The project team first obtained audio clips with a minimum length of half a second and a maximum length of 30 to 40 seconds. They converted these into written texts or used the transcriptions already attached to the audio clips. From these, the participants removed unwanted characters, converted all others to lowercase, wrote out all numbers, replaced all abbreviations with the full word, and inserted phonemic orthography where necessary, in which a written symbol corresponds to the actual spoken sound. In addition, they partially inserted sentences that were never said in this way for example "send all exam papers to ..." or "Please enter an A for Mr. Müller". Subsequently, the neural network was trained with the audio clips on the voice characteristics as well as with the transcriptions including the insertions on the text to be said and both were combined to new audio clips. Afterwards, both the real and the fake audio clips were played to the subjects - with the result already mentioned.

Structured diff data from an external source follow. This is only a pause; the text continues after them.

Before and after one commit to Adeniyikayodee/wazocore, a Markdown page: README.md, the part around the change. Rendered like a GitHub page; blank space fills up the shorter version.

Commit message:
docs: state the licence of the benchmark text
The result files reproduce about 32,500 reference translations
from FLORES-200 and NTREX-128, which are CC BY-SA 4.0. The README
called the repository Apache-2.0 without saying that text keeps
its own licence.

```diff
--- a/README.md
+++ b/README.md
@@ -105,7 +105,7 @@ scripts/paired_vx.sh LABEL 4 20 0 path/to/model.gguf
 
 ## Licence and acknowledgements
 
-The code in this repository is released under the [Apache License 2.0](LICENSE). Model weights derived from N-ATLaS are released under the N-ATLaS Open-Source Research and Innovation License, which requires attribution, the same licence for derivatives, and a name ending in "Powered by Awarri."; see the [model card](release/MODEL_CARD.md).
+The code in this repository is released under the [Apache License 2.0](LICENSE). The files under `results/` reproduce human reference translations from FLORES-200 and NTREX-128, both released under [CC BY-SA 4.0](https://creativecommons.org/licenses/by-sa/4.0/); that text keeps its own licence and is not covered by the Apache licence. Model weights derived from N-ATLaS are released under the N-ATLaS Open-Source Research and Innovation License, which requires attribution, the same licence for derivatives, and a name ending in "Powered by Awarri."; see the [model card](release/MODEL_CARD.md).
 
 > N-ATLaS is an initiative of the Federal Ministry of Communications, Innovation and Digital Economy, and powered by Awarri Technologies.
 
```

And so the task now is to find suitable means for detecting such deepfakes. A task in which Prof. Dr. Janis Keuper at the Institute for Machine Learning and Analytics (IMLA) at Offenburg University of Applied Sciences has already done a lot in terms of image and video material. Prof. Dr. Andreas Schaad would now like to do the same for audio material and has therefore submitted a corresponding project application together with the Deutsche Presse Agentur (dpa) and New Work SE, the operator of the social network Xing, among others.